• REQUIRED WORK:
Your answer must be an exact copy of the records, with no pictures included.

DATA FOR REVIEW Block Start

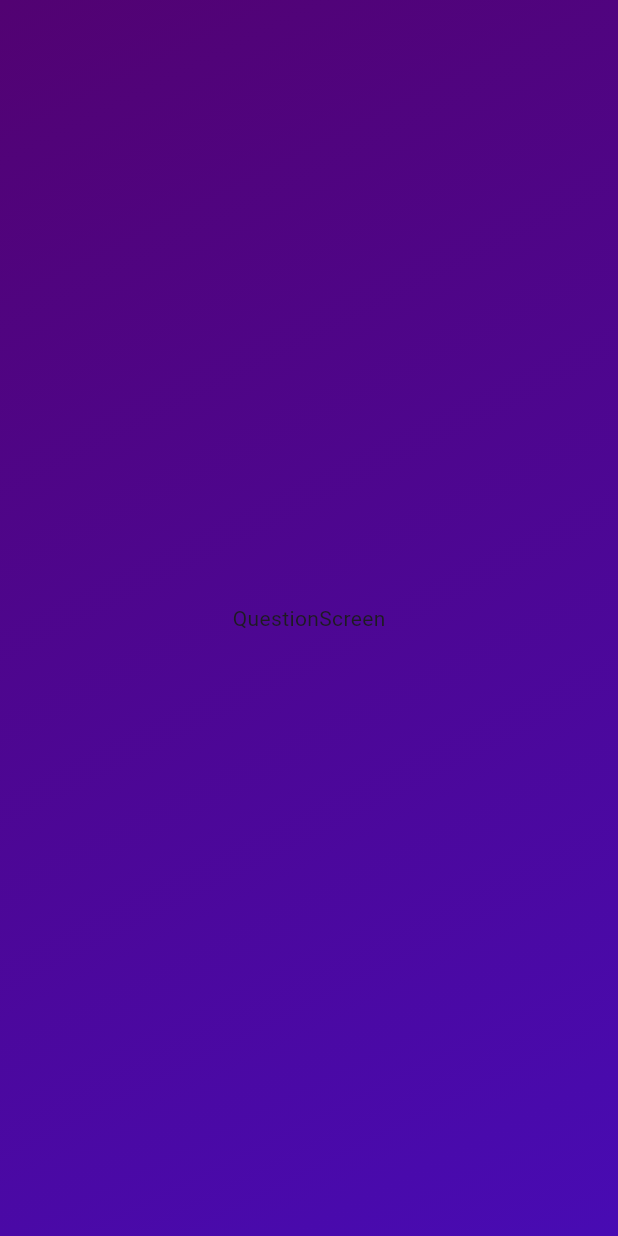
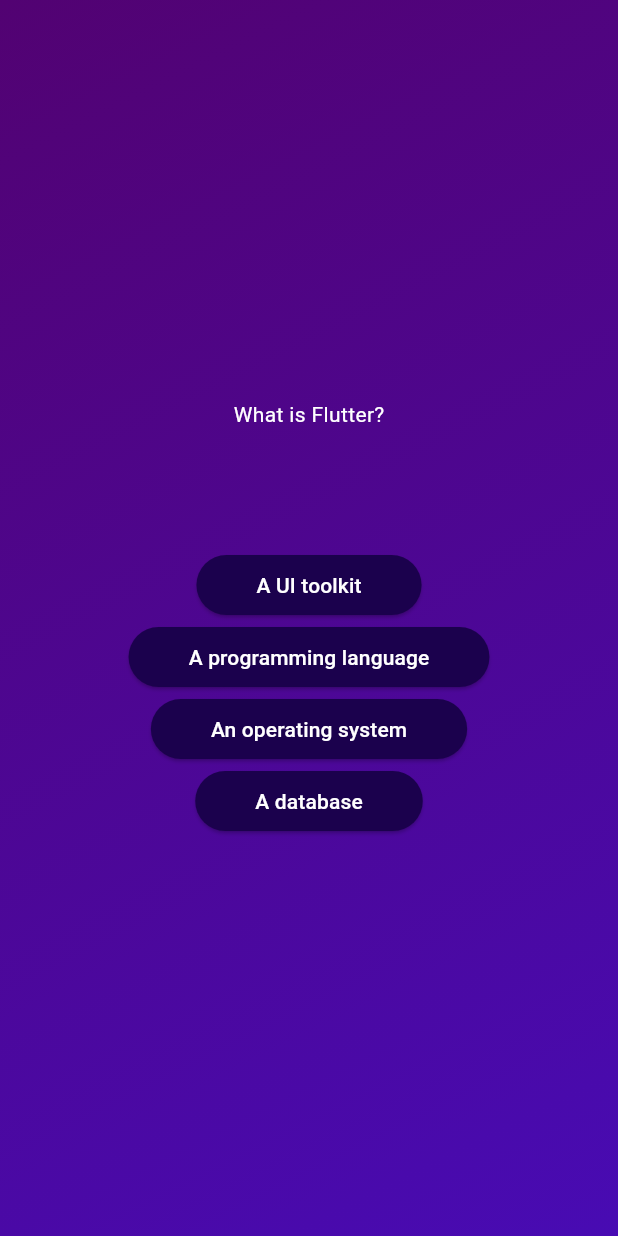
Before and after one commit to AnasNoraniCodes/Flutter_Quiz_Application, a Flutter app: the screen it shows after launch, after a tap on "Start Quiz", on a phone screen of 412 x 824 dp. Run offline on Flutter 3.47's test engine with Material 3 defaults, Android fonts, the phone set to English and light mode, and no system bars.

Commit message:
adding questions buttons

```diff
--- /dev/null
+++ b/lib/data/data.dart
@@ -0,0 +1,118 @@
+import 'package:flutter_quiz_application/models/quiz_questions.dart';
+
+const  questions = [
+  QuizQuestions("What is Flutter?", [
+    "A UI toolkit",
+    "A programming language",
+    "An operating system",
+    "A database",
+  ]),
+  QuizQuestions("Which programming language is used in Flutter?", [
+    "Dart",
+    "Java",
+    "Swift",
+    "Kotlin",
+  ]),
+  QuizQuestions("Which widget is used for a scrollable list?", [
+    "ListView",
+    "Column",
+    "Row",
+    "Stack",
+  ]),
+  QuizQuestions("What is the command to create a new Flutter project?", [
+    "flutter create my_app",
+    "flutter new project",
+    "flutter init",
+    "flutter start my_app",
+  ]),
+  QuizQuestions("Which package is used to manage state in Flutter?", [
+    "provider",
+    "http",
+    "flutter_bloc",
+    "Both B and C",
+  ]),
+  QuizQuestions("What is the entry point function of a Flutter app?", [
+    "main()",
+    "start()",
+    "runApp()",
+    "initState()",
+  ]),
+  QuizQuestions("What is the default build mode in Flutter?", [
+    "Debug",
+    "Release",
+    "Profile",
+    "Test",
+  ]),
+  QuizQuestions("Which widget is used to display a snackbar in Flutter?", [
+    "SnackBar",
+    "AlertDialog",
+    "BottomSheet",
+    "Toast",
+  ]),
+  QuizQuestions("Which widget allows user input in Flutter?", [
+    "TextField",
+    "Text",
+    "Button",
+    "Scaffold",
+  ]),
+  QuizQuestions("Which widget is used to create a flexible layout?", [
+    "Expanded",
+    "Container",
+    "Column",
+    "SizedBox",
+  ]),
+  QuizQuestions("Which tool is used to debug Flutter applications?", [
+    "Flutter Inspector",
+    "Chrome DevTools",
+    "Android Studio",
+    "All of the above",
+  ]),
+  QuizQuestions("Which package is used to make HTTP requests in Flutter?", [
+    "http",
+    "dio",
+    "socket.io",
+    "Both A and B",
+  ]),
+  QuizQuestions("Which function is used to navigate to a new screen in Flutter?", [
+    "Navigator.push()",
+    "Navigator.pop()",
+    "setState()",
+    "showDialog()",
+  ]),
+  QuizQuestions("Which widget is used to create a scrollable list with different types of items?", [
+    "ListView.builder",
+    "Column",
+    "GridView",
+    "ListView",
+  ]),
+  QuizQuestions("How can you optimize performance in a Flutter app?", [
+    "Use StatelessWidgets when possible",
+    "Use const constructors",
+    "Minimize rebuilds",
+    "All of the above",
+  ]),
+  QuizQuestions("What does `setState()` do in Flutter?", [
+    "Updates the UI by triggering a rebuild",
+    "Deletes a widget",
+    "Closes the app",
+    "Fetches data from the internet",
+  ]),
+  QuizQuestions("Which widget is used to create a button with elevation?", [
+    "ElevatedButton",
+    "FlatButton",
+    "TextButton",
+    "OutlinedButton",
+  ]),
+  QuizQuestions("Which widget is used to display a bottom navigation bar?", [
+    "BottomNavigationBar",
+    "AppBar",
+    "TabBar",
+    "NavigationRail",
+  ]),
+  QuizQuestions("Which command is used to run a Flutter app on an emulator?", [
+    "flutter run",
+    "flutter start",
+    "flutter build",
+    "flutter emulator",
+  ]),
+];
--- a/lib/questions_screen.dart
+++ b/lib/questions_screen.dart
@@ -1,4 +1,8 @@
+
+
 import 'package:flutter/material.dart';
+import 'package:flutter_quiz_application/data/data.dart';
+import 'package:flutter_quiz_application/reuseble_widgets.dart';
 
 class QuestionsScreen extends StatefulWidget {
   const QuestionsScreen({super.key});
@@ -8,10 +12,62 @@
 }
 
 class _QuestionsScreenState extends State<QuestionsScreen> {
+  final currentQuestion = questions[0]; // Pick the first question
+
   @override
   Widget build(BuildContext context) {
-    return const Center(
-      child: Text('QuestionScreen'),
+    return SizedBox(
+      width: double.infinity,
+      child: Column(
+        mainAxisAlignment: MainAxisAlignment.center,
+        children: [
+          Text(
+            currentQuestion.text,
+            style: const TextStyle(color: Colors.white),
+          ),
+          const SizedBox(height: 80),
+          ...currentQuestion.answers.map((answer) {
+            return AnswerButton(
+              answerText: answer,
+              onTap: () {
+
+                  print("User selected: $answer");
+              },
+            );
+          })
+        ],
+      ),
     );
   }
 }
+
+ // ****************** QUIZ APP SUMMARY ******************
+
+// 1️⃣ QuizQuestions Model:
+//    - Stores a question as `text` and its answer options as `answers` list.
+
+// 2️⃣ List of Questions (`questions` List):
+//    - Holds multiple `QuizQuestions` objects to manage the quiz dynamically.
+
+// 3️⃣ .map() Function:
+//    - Used to loop through `answers` and dynamically create buttons for each option.
+
+// 4️⃣ onTap() in Buttons:
+//    - Handles user clicks and triggers actions like storing answers or moving to the next question.
+
+// 5️⃣ StatefulWidget & setState():
+//    - `setState()` is used to update the UI when the user selects an answer.
+//    - Required because the UI changes dynamically (new questions appear).
+
+// 6️⃣ Navigation (`Navigator.push()`):
+//    - Moves from the quiz screen to the result screen after completion.
+//    - `Navigator.pop()` can be used to go back if needed.
+
+// 7️⃣ Storing User Answers:
+//    - Uses a `List<String> selectedAnswers` to keep track of chosen answers.
+
+// 8️⃣ Calculating Score:
+//    - Loops through `selectedAnswers` and compares them with the correct answer (`answers[0]`).
+//    - Increases `score` when the answer is correct.
+
+// ****************** END OF SUMMARY ******************
--- a/lib/reuseble_widgets.dart
+++ b/lib/reuseble_widgets.dart
@@ -1,15 +1,23 @@
 import 'package:flutter/material.dart';
 
-class ReusebleWidgets extends StatefulWidget {
-  const ReusebleWidgets({super.key});
+class AnswerButton extends StatelessWidget {
+  const AnswerButton({super.key, required this.answerText, required this.onTap});
 
-  @override
-  State<ReusebleWidgets> createState() => _ReusebleWidgetsState();
-}
-
-class _ReusebleWidgetsState extends State<ReusebleWidgets> {
+  final String answerText;
+  final void Function() onTap;
   @override
   Widget build(BuildContext context) {
-    return const Placeholder();
+    return  ElevatedButton(
+               style: ElevatedButton.styleFrom(
+                  backgroundColor: const Color.fromARGB(255, 27, 1, 77),
+                  foregroundColor: Colors.white,
+                  shape: RoundedRectangleBorder(borderRadius: BorderRadius.circular(40)),
+                  padding: const EdgeInsets.symmetric(vertical: 10,horizontal: 40)
+
+
+
+               ),
+              onPressed: onTap ,
+              child: Text(answerText));
   }
 }
```
Also changed, not shown: lib/models/quiz_questions.dart (line endings or trailing spaces).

DATA FOR REVIEW Block End

• SOLUTION FOR THIS EXERCISE:
Before and after one commit to AnasNoraniCodes/Flutter_Quiz_Application, a Flutter app: the screen it shows after launch, after a tap on "Start Quiz", on a phone screen of 412 x 824 dp. Run offline on Flutter 3.47's test engine with Material 3 defaults, Android fonts, the phone set to English and light mode, and no system bars.

Commit message:
adding questions buttons

```diff
--- /dev/null
+++ b/lib/data/data.dart
@@ -0,0 +1,118 @@
+import 'package:flutter_quiz_application/models/quiz_questions.dart';
+
+const  questions = [
+  QuizQuestions("What is Flutter?", [
+    "A UI toolkit",
+    "A programming language",
+    "An operating system",
+    "A database",
+  ]),
+  QuizQuestions("Which programming language is used in Flutter?", [
+    "Dart",
+    "Java",
+    "Swift",
+    "Kotlin",
+  ]),
+  QuizQuestions("Which widget is used for a scrollable list?", [
+    "ListView",
+    "Column",
+    "Row",
+    "Stack",
+  ]),
+  QuizQuestions("What is the command to create a new Flutter project?", [
+    "flutter create my_app",
+    "flutter new project",
+    "flutter init",
+    "flutter start my_app",
+  ]),
+  QuizQuestions("Which package is used to manage state in Flutter?", [
+    "provider",
+    "http",
+    "flutter_bloc",
+    "Both B and C",
+  ]),
+  QuizQuestions("What is the entry point function of a Flutter app?", [
+    "main()",
+    "start()",
+    "runApp()",
+    "initState()",
+  ]),
+  QuizQuestions("What is the default build mode in Flutter?", [
+    "Debug",
+    "Release",
+    "Profile",
+    "Test",
+  ]),
+  QuizQuestions("Which widget is used to display a snackbar in Flutter?", [
+    "SnackBar",
+    "AlertDialog",
+    "BottomSheet",
+    "Toast",
+  ]),
+  QuizQuestions("Which widget allows user input in Flutter?", [
+    "TextField",
+    "Text",
+    "Button",
+    "Scaffold",
+  ]),
+  QuizQuestions("Which widget is used to create a flexible layout?", [
+    "Expanded",
+    "Container",
+    "Column",
+    "SizedBox",
+  ]),
+  QuizQuestions("Which tool is used to debug Flutter applications?", [
+    "Flutter Inspector",
+    "Chrome DevTools",
+    "Android Studio",
+    "All of the above",
+  ]),
+  QuizQuestions("Which package is used to make HTTP requests in Flutter?", [
+    "http",
+    "dio",
+    "socket.io",
+    "Both A and B",
+  ]),
+  QuizQuestions("Which function is used to navigate to a new screen in Flutter?", [
+    "Navigator.push()",
+    "Navigator.pop()",
+    "setState()",
+    "showDialog()",
+  ]),
+  QuizQuestions("Which widget is used to create a scrollable list with different types of items?", [
+    "ListView.builder",
+    "Column",
+    "GridView",
+    "ListView",
+  ]),
+  QuizQuestions("How can you optimize performance in a Flutter app?", [
+    "Use StatelessWidgets when possible",
+    "Use const constructors",
+    "Minimize rebuilds",
+    "All of the above",
+  ]),
+  QuizQuestions("What does `setState()` do in Flutter?", [
+    "Updates the UI by triggering a rebuild",
+    "Deletes a widget",
+    "Closes the app",
+    "Fetches data from the internet",
+  ]),
+  QuizQuestions("Which widget is used to create a button with elevation?", [
+    "ElevatedButton",
+    "FlatButton",
+    "TextButton",
+    "OutlinedButton",
+  ]),
+  QuizQuestions("Which widget is used to display a bottom navigation bar?", [
+    "BottomNavigationBar",
+    "AppBar",
+    "TabBar",
+    "NavigationRail",
+  ]),
+  QuizQuestions("Which command is used to run a Flutter app on an emulator?", [
+    "flutter run",
+    "flutter start",
+    "flutter build",
+    "flutter emulator",
+  ]),
+];
--- a/lib/questions_screen.dart
+++ b/lib/questions_screen.dart
@@ -1,4 +1,8 @@
+
+
 import 'package:flutter/material.dart';
+import 'package:flutter_quiz_application/data/data.dart';
+import 'package:flutter_quiz_application/reuseble_widgets.dart';
 
 class QuestionsScreen extends StatefulWidget {
   const QuestionsScreen({super.key});
@@ -8,10 +12,62 @@
 }
 
 class _QuestionsScreenState extends State<QuestionsScreen> {
+  final currentQuestion = questions[0]; // Pick the first question
+
   @override
   Widget build(BuildContext context) {
-    return const Center(
-      child: Text('QuestionScreen'),
+    return SizedBox(
+      width: double.infinity,
+      child: Column(
+        mainAxisAlignment: MainAxisAlignment.center,
+        children: [
+          Text(
+            currentQuestion.text,
+            style: const TextStyle(color: Colors.white),
+          ),
+          const SizedBox(height: 80),
+          ...currentQuestion.answers.map((answer) {
+            return AnswerButton(
+              answerText: answer,
+              onTap: () {
+
+                  print("User selected: $answer");
+              },
+            );
+          })
+        ],
+      ),
     );
   }
 }
+
+ // ****************** QUIZ APP SUMMARY ******************
+
+// 1️⃣ QuizQuestions Model:
+//    - Stores a question as `text` and its answer options as `answers` list.
+
+// 2️⃣ List of Questions (`questions` List):
+//    - Holds multiple `QuizQuestions` objects to manage the quiz dynamically.
+
+// 3️⃣ .map() Function:
+//    - Used to loop through `answers` and dynamically create buttons for each option.
+
+// 4️⃣ onTap() in Buttons:
+//    - Handles user clicks and triggers actions like storing answers or moving to the next question.
+
+// 5️⃣ StatefulWidget & setState():
+//    - `setState()` is used to update the UI when the user selects an answer.
+//    - Required because the UI changes dynamically (new questions appear).
+
+// 6️⃣ Navigation (`Navigator.push()`):
+//    - Moves from the quiz screen to the result screen after completion.
+//    - `Navigator.pop()` can be used to go back if needed.
+
+// 7️⃣ Storing User Answers:
+//    - Uses a `List<String> selectedAnswers` to keep track of chosen answers.
+
+// 8️⃣ Calculating Score:
+//    - Loops through `selectedAnswers` and compares them with the correct answer (`answers[0]`).
+//    - Increases `score` when the answer is correct.
+
+// ****************** END OF SUMMARY ******************
--- a/lib/reuseble_widgets.dart
+++ b/lib/reuseble_widgets.dart
@@ -1,15 +1,23 @@
 import 'package:flutter/material.dart';
 
-class ReusebleWidgets extends StatefulWidget {
-  const ReusebleWidgets({super.key});
+class AnswerButton extends StatelessWidget {
+  const AnswerButton({super.key, required this.answerText, required this.onTap});
 
-  @override
-  State<ReusebleWidgets> createState() => _ReusebleWidgetsState();
-}
-
-class _ReusebleWidgetsState extends State<ReusebleWidgets> {
+  final String answerText;
+  final void Function() onTap;
   @override
   Widget build(BuildContext context) {
-    return const Placeholder();
+    return  ElevatedButton(
+               style: ElevatedButton.styleFrom(
+                  backgroundColor: const Color.fromARGB(255, 27, 1, 77),
+                  foregroundColor: Colors.white,
+                  shape: RoundedRectangleBorder(borderRadius: BorderRadius.circular(40)),
+                  padding: const EdgeInsets.symmetric(vertical: 10,horizontal: 40)
+
+
+
+               ),
+              onPressed: onTap ,
+              child: Text(answerText));
   }
 }
```
Also changed, not shown: lib/models/quiz_questions.dart (line endings or trailing spaces).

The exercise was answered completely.